= Saved entries =
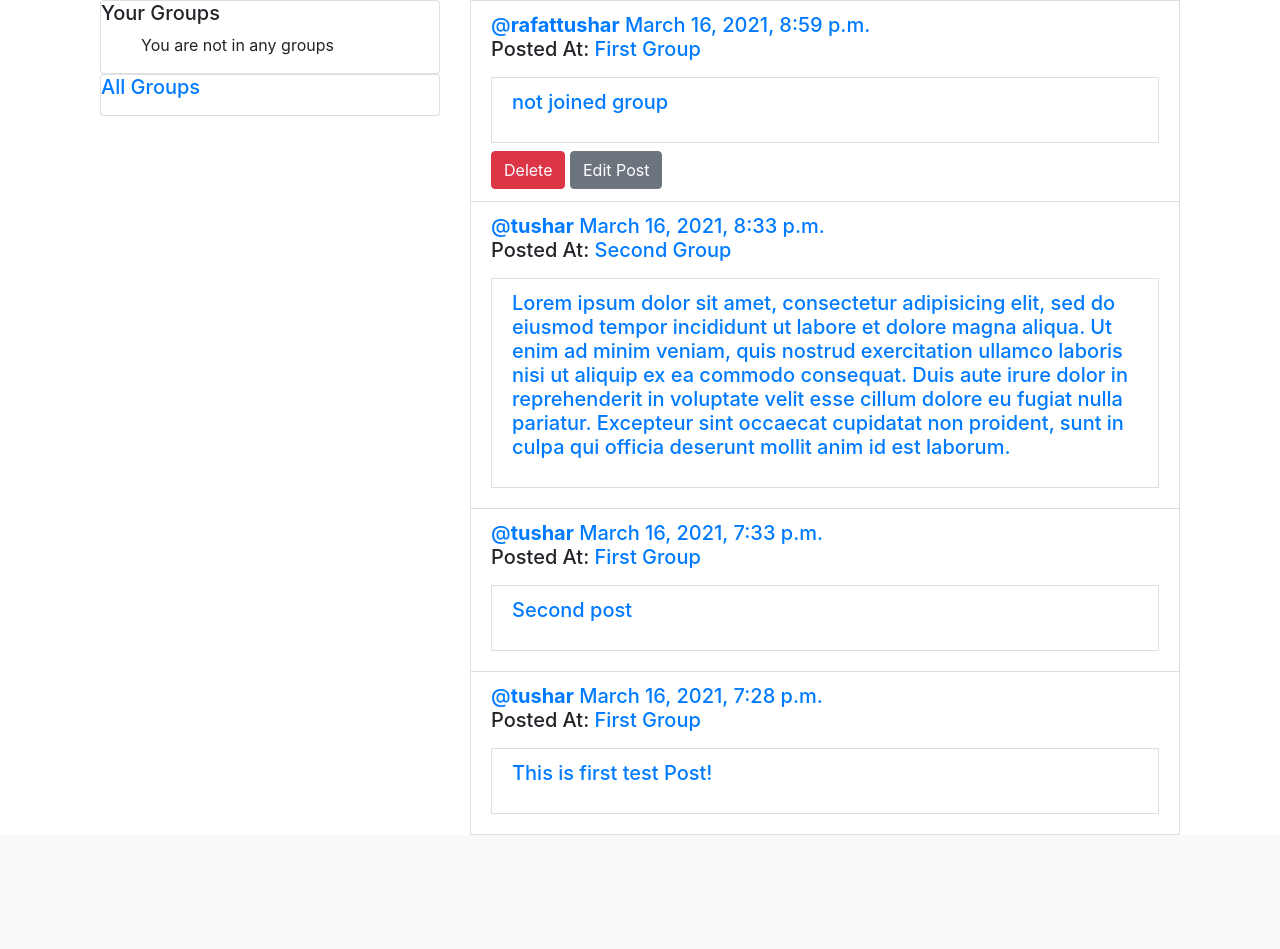
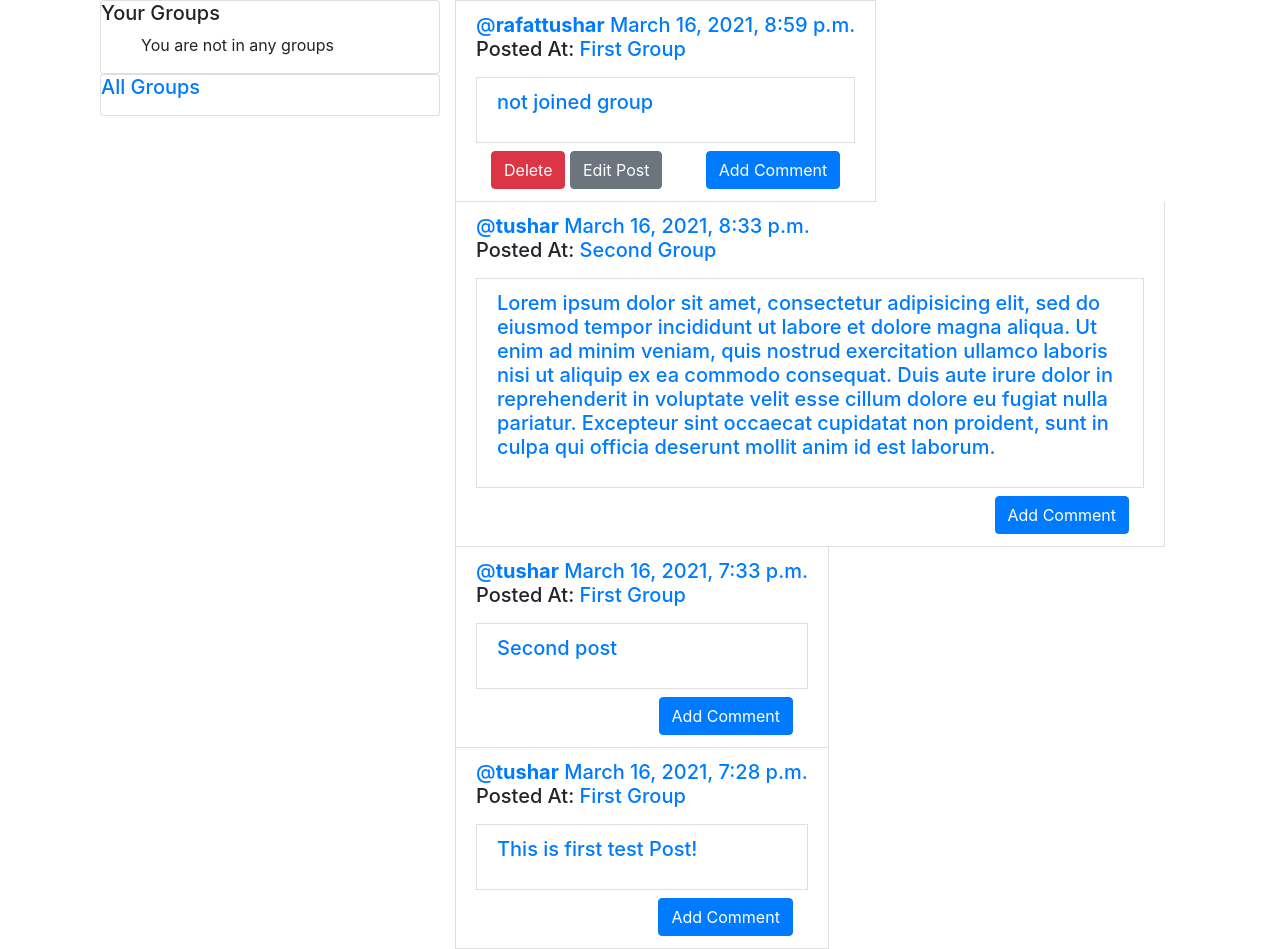
Before and after one commit to rafattu5har/social_site, a Django app: page /posts/ in a window 1280 px wide. Shown: the part 56-1005 px from the top of the page. Before the commit the page ends 891 px from the top, so only its background shows below. Run offline with Django 3.2, Linux system fonts and the light colour scheme; a user stored in the database is signed in; data comes from the database, SQL or seed files in the repository.

Commit message:
adding comment button and comments lists in 'posts' app

```diff
--- a/social_site/posts/templates/posts/post_list.html
+++ b/social_site/posts/templates/posts/post_list.html
@@ -40,7 +40,7 @@
 
 {% block post_content %}
 
-  <div class="col-md-8">
+  <div class="col-md-8 row">
     {% for post in post_list %}
     <div class="list-group-item">
       <h5 class="media-heading">
@@ -71,10 +71,13 @@
       <div class="media-body">
 
 
-        <div class="media-footer">
-          {% if user.is_authenticated and post.user == user and not hide %}
-            <a class="btn btn-danger" href="{% url 'posts:delete' pk=post.pk %}" title="delete">Delete</a>
-            <a class="btn btn-secondary" href="{% url 'posts:edit' pk=post.pk %}" title="edit">Edit Post</a>
+        <div class="media-footer col-md-12">
+          {% if user.is_authenticated and not hide %}
+            {% if post.user == user %}
+              <a class="btn btn-danger" href="{% url 'posts:delete' pk=post.pk %}" title="delete">Delete</a>
+              <a class="btn btn-secondary" href="{% url 'posts:edit' pk=post.pk %}" title="edit">Edit Post</a>
+            {% endif %}
+            <a class="btn btn-primary float-right" href="{% url 'posts:create_comment' pk=post.pk %}">Add Comment</a>
           {% endif %}
         </div>
       </div>
```
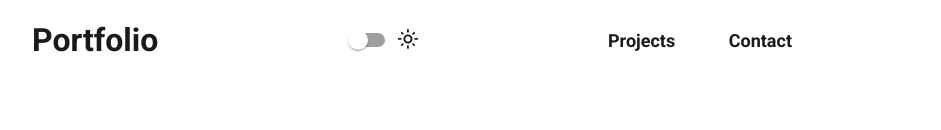
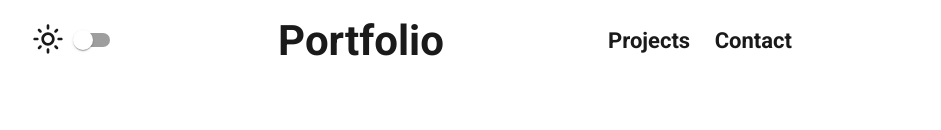
Before and after one commit to Yacheen/portfolio_2, a React (Create React App) app: page / in a window 1280 px wide. Shown: the top 130 px of the page, without its empty margins (224-1165 px from the left). Built offline with nearby package versions, Linux system fonts and the light colour scheme.

Commit message:
fixed project spacing

```diff
--- a/src/App.css
+++ b/src/App.css
@@ -45,8 +45,43 @@ a {
   text-decoration: none;
 }
 
+.icon {
+  min-height: 3.2rem;
+  min-width: 3.2rem;
+}
+
+.hover-underline-animation {
+  display: inline-block;
+  position: relative;
+}
+
+.hover-underline-animation:after {
+  content: "";
+  position: absolute;
+  width: 100%;
+  -webkit-transform: scaleX(0);
+          transform: scaleX(0);
+  height: 2px;
+  bottom: 0;
+  left: 0;
+  background-color: #2e95f5;
+  -webkit-transform-origin: bottom right;
+          transform-origin: bottom right;
+  -webkit-transition: -webkit-transform 0.2s linear;
+  transition: -webkit-transform 0.2s linear;
+  transition: transform 0.2s linear;
+  transition: transform 0.2s linear, -webkit-transform 0.2s linear;
+}
+
+.hover-underline-animation:hover:after {
+  -webkit-transform: scaleX(1);
+          transform: scaleX(1);
+  -webkit-transform-origin: bottom left;
+          transform-origin: bottom left;
+}
+
 .navbar {
-  margin-bottom: 4rem;
+  margin-bottom: 8rem;
 }
 
 .navbar .navbar-content {
@@ -65,7 +100,12 @@ a {
 }
 
 .navbar .navbar-content h2 {
-  font-size: 3.2rem;
+  font-size: 4.2rem;
+  cursor: pointer;
+  -webkit-user-select: none;
+     -moz-user-select: none;
+      -ms-user-select: none;
+          user-select: none;
 }
 
 .navbar .navbar-content .light-switch {
@@ -89,18 +129,17 @@ a {
 }
 
 .navbar .navbar-content .nav-links li {
-  font-size: 1.8rem;
+  -webkit-user-select: none;
+     -moz-user-select: none;
+      -ms-user-select: none;
+          user-select: none;
+  font-size: 2.2rem;
   font-weight: bold;
   padding: 0.8rem;
 }
 
-.navbar .navbar-content .nav-links li:hover {
-  text-decoration: underline;
-  color: #4d4d4d;
-}
-
 .hero-section {
-  margin-bottom: 12rem;
+  margin-bottom: 8rem;
 }
 
 .hero-section .hero-section-content {
@@ -174,6 +213,10 @@ a {
   transition: all ease 0.2s;
   border: none;
   border-radius: 4px;
+  -webkit-user-select: none;
+     -moz-user-select: none;
+      -ms-user-select: none;
+          user-select: none;
   width: 16rem;
   height: 4.8rem;
   font-size: 2.4rem;
@@ -213,7 +256,6 @@ a {
 .projects .projects-content h2 {
   font-size: 4rem;
   text-align: center;
-  margin-bottom: 2rem;
 }
 
 .projects .projects-content .projects-list {
@@ -281,7 +323,7 @@ a {
   max-width: 30rem;
   height: 50rem;
   border-radius: 0.8rem;
-  margin: 28px auto;
+  margin: 28px 0;
   color: #1a1a1a;
   -webkit-box-flex: 0;
       -ms-flex: 0 0 33.3%;
@@ -341,6 +383,10 @@ a {
   transition: all ease 0.2s;
   border: none;
   border-radius: 4px;
+  -webkit-user-select: none;
+     -moz-user-select: none;
+      -ms-user-select: none;
+          user-select: none;
   background: #1a1a1a;
   color: #e6e6e6;
   -webkit-box-shadow: 0 6px 8px 0 rgba(0, 0, 0, 0.2);
--- a/src/App.scss
+++ b/src/App.scss
@@ -68,6 +68,31 @@ a {
 	color: unset;
 	text-decoration: none;
 }
+.icon {
+	min-height: 3.2rem;
+	min-width: 3.2rem;
+}
+
+.hover-underline-animation {
+	display: inline-block;
+	position: relative;
+}
+.hover-underline-animation:after {
+	content: "";
+	position: absolute;
+	width: 100%;
+	transform: scaleX(0);
+	height: 2px;
+	bottom: 0;
+	left: 0;
+	background-color: hsl(209, 91%, 57%);
+	transform-origin: bottom right;
+	transition: transform 0.2s linear;
+}
+.hover-underline-animation:hover:after {
+	transform: scaleX(1);
+	transform-origin: bottom left;
+}
 
 //mixins
 @mixin project-button {
@@ -78,13 +103,14 @@ a {
 	transition: all ease 0.2s;
 	border: none;
 	border-radius: 4px;
+	user-select: none;
 }
 
 //styling done top to bottom
 //navbar
 
 .navbar {
-	margin-bottom: 4rem;
+	margin-bottom: 8rem;
 	.navbar-content {
 		max-width: 60%;
 		margin: 0 auto;
@@ -93,7 +119,9 @@ a {
 		align-items: center;
 		min-height: 10vh;
 		h2 {
-			font-size: 3.2rem;
+			font-size: 4.2rem;
+			cursor: pointer;
+			user-select: none;
 		}
 
 		.light-switch {
@@ -107,13 +135,10 @@ a {
 			min-width: 20rem;
 			justify-content: space-between;
 			li {
-				font-size: 1.8rem;
+				user-select: none;
+				font-size: 2.2rem;
 				font-weight: bold;
 				padding: 0.8rem;
-				&:hover {
-					text-decoration: underline;
-					color: hsl(0, 0%, 30%);
-				}
 			}
 		}
 	}
@@ -121,7 +146,7 @@ a {
 
 //hero section
 .hero-section {
-	margin-bottom: 12rem;
+	margin-bottom: 8rem;
 	.hero-section-content {
 		max-width: 60%;
 		margin: 0 auto;
@@ -194,7 +219,6 @@ a {
 		h2 {
 			font-size: 4rem;
 			text-align: center;
-			margin-bottom: 2rem;
 		}
 
 		.projects-list {
@@ -269,12 +293,12 @@ a {
 	backdrop-filter: blur(20rem);
 }
 .project {
+	//some inline css done for last project cause styling tings
 	min-width: 30rem;
 	max-width: 30rem;
 	height: 50rem;
 	border-radius: 0.8rem;
-	margin: 28px auto;
-
+	margin: 28px 0;
 	color: hsl(0, 0%, 10%);
 	flex: 0 0 33.3%;
 	.project-content {
--- a/src/components/Navbar.jsx
+++ b/src/components/Navbar.jsx
@@ -23,27 +23,29 @@ export const Navbar = () => {
 	return (
 		<div className="navbar">
 			<div className="navbar-content">
-				<h2 id="#About">Portfolio</h2>
 				<div className="light-switch">
+					<p>
+						{darkmode ? (
+							<DarkModeOutlinedIcon className="icon" />
+						) : (
+							<LightModeOutlinedIcon className="icon" />
+						)}
+					</p>
 					<Switch
+						size="medium"
 						defaultChecked={darkmode ? true : false}
 						onClick={() => setDarkmode(!darkmode)}
 						color="warning"
 					/>
-					<p>
-						{darkmode ? (
-							<DarkModeOutlinedIcon fontSize="large" />
-						) : (
-							<LightModeOutlinedIcon fontSize="large" />
-						)}
-					</p>
 				</div>
+				<h2 id="#About">Portfolio</h2>
+
 				<ul className="nav-links">
 					<a href="#Projects">
-						<li className="link">Projects</li>
+						<li className="hover-underline-animation">Projects</li>
 					</a>
 					<a href="#Contact">
-						<li className="link">Contact</li>
+						<li className="hover-underline-animation">Contact</li>
 					</a>
 				</ul>
 			</div>
--- a/src/components/ProjectsSection.jsx
+++ b/src/components/ProjectsSection.jsx
@@ -7,6 +7,7 @@ import blogrlandingpage from "../assets/images/blogrlandingpage.jpg";
 import ffxivfriendslistimage from "../assets/images/ffxivfriendslist.png";
 import riotblizzportfolio from "../assets/images/riotblizzportfolio.png";
 import pexelsphotoviewer from "../assets/images/pexelsphotoviewer.png";
+
 export const ProjectsSection = () => {
 	return (
 		<div className="projects">
@@ -105,6 +106,12 @@ export const ProjectsSection = () => {
 						codeLink={"https://github.com/Yacheen/Brads-Portfolio"}
 						color={"bubblegum-green"}
 					/>
+				</div>
+				{/*manually edit the last project*/}
+				<div
+					style={{ display: "flex", justifyContent: "center" }}
+					className="pexels-project"
+				>
 					<Project
 						name={
 							<>
```
Also changed, not shown: 1 other file (tests, documents, lock files or other folders).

= The task =
Show every line of the data that includes the string "className".

= Answer area =
 		<div className="navbar">
 			<div className="navbar-content">
 				<div className="light-switch">
+							<DarkModeOutlinedIcon className="icon" />
+							<LightModeOutlinedIcon className="icon" />
 				<ul className="nav-links">
-						<li className="link">Projects</li>
+						<li className="hover-underline-animation">Projects</li>
-						<li className="link">Contact</li>
+						<li className="hover-underline-animation">Contact</li>
 		<div className="projects">
+					className="pexels-project"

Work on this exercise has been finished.